(SOURCE MATERIAL begins)

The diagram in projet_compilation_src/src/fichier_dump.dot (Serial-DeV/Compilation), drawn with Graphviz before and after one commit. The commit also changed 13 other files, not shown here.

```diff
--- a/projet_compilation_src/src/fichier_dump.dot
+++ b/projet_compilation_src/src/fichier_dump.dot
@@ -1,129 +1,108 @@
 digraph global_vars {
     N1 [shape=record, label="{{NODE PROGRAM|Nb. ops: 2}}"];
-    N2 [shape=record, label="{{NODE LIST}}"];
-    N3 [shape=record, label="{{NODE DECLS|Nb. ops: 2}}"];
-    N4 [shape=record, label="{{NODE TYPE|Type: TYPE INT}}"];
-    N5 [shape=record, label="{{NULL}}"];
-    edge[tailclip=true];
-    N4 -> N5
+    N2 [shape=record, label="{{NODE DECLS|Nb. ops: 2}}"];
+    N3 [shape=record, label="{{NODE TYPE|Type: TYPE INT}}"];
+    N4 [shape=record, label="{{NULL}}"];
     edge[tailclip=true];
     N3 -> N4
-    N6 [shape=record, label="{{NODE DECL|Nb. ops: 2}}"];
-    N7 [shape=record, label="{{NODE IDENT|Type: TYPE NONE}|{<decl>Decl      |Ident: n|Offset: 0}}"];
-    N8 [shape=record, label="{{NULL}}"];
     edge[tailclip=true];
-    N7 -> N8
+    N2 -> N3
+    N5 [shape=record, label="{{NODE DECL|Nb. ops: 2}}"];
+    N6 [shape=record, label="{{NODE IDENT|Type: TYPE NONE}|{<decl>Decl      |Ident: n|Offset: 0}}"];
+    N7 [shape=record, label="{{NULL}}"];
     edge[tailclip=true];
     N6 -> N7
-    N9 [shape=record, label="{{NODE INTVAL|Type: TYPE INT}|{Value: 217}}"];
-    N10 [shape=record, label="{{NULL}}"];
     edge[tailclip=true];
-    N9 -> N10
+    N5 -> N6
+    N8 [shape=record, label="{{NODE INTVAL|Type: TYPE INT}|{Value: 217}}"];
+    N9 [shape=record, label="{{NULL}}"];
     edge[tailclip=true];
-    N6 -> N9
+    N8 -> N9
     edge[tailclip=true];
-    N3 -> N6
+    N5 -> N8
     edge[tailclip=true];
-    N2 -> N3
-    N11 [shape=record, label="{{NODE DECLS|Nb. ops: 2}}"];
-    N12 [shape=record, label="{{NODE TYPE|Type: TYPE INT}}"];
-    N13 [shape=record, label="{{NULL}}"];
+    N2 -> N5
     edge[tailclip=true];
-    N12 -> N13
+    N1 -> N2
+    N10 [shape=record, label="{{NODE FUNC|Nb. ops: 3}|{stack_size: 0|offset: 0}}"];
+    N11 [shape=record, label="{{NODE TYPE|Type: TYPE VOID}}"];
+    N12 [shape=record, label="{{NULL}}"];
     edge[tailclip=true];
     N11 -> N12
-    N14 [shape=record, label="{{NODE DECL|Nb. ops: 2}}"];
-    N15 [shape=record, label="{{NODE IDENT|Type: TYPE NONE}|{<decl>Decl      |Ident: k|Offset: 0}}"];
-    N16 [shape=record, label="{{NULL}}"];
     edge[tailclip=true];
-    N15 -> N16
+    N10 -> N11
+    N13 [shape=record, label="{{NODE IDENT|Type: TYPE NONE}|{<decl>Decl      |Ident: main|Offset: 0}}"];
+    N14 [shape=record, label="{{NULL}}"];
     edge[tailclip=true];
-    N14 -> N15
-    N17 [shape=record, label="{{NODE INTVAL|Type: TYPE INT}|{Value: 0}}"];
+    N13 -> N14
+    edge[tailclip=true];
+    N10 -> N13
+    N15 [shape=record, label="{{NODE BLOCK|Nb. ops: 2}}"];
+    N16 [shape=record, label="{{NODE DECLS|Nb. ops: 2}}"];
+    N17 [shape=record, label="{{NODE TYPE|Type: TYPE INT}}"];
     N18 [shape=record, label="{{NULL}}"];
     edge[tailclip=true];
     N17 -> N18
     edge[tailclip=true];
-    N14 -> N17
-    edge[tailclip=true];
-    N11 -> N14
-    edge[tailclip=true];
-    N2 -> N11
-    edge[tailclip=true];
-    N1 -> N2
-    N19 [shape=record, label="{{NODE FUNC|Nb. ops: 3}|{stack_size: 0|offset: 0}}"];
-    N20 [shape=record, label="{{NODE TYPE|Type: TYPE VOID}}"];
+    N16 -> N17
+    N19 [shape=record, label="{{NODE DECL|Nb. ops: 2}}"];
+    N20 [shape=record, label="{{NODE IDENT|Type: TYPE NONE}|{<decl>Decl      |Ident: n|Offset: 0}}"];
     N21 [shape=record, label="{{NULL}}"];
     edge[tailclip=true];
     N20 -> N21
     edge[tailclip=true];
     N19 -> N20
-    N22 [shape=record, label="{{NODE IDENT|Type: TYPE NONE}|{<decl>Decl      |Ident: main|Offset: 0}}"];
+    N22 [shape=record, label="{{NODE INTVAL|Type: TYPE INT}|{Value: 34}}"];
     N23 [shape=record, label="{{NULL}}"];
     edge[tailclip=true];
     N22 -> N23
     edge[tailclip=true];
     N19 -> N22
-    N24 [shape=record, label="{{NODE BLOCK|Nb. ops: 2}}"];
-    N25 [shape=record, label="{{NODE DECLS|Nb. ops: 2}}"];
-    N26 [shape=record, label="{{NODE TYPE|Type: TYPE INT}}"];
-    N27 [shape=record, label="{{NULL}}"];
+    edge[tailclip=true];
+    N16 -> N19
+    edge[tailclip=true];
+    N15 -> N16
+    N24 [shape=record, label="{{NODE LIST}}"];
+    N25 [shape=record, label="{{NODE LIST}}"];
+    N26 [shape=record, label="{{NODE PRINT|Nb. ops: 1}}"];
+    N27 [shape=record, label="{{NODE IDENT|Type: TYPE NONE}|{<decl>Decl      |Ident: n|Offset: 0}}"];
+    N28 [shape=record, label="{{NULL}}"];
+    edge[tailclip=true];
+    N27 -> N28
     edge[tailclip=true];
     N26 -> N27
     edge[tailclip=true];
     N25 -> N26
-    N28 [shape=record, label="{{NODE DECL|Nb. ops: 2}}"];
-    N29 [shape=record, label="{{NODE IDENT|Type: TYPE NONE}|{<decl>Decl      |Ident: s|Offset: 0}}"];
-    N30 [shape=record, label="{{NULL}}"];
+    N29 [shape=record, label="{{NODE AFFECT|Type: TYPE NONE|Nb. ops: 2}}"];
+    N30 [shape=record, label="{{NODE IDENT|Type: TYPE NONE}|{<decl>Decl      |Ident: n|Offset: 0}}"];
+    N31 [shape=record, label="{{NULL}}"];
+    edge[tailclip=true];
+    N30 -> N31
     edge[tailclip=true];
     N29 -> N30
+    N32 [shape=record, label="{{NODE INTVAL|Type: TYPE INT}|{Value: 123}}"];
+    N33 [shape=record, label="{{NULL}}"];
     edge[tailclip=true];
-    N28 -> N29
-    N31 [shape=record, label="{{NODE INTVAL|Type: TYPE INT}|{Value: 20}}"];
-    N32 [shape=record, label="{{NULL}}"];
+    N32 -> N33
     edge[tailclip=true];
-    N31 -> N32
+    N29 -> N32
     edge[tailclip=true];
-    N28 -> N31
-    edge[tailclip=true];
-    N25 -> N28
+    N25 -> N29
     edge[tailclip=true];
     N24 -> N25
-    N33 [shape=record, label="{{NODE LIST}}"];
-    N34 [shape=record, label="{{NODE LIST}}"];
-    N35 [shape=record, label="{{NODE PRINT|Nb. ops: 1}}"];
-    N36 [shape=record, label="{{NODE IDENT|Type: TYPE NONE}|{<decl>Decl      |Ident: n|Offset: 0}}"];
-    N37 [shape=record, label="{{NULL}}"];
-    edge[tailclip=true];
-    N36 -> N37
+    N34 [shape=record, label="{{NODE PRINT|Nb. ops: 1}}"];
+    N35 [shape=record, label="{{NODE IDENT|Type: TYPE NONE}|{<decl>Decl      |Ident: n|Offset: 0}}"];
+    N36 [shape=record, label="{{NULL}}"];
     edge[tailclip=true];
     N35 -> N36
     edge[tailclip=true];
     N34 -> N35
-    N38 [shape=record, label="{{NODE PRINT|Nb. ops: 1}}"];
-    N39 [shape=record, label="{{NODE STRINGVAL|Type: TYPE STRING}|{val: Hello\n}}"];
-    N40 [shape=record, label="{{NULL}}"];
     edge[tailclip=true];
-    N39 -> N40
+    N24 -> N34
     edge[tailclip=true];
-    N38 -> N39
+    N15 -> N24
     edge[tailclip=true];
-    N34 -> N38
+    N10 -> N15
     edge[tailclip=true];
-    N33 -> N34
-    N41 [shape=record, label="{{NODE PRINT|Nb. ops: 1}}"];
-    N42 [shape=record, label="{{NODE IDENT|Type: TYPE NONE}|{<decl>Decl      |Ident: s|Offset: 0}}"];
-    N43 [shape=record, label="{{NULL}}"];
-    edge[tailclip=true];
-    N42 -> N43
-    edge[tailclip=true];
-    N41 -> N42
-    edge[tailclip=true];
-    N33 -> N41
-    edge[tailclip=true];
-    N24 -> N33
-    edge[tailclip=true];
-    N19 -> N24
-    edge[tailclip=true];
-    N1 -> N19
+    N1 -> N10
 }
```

(SOURCE MATERIAL ends)

WHAT IS NEEDED: I would like the number of lines in the material above that contain the string "LIST", with no other words in the reply.

EXERCISE SOLUTION: 5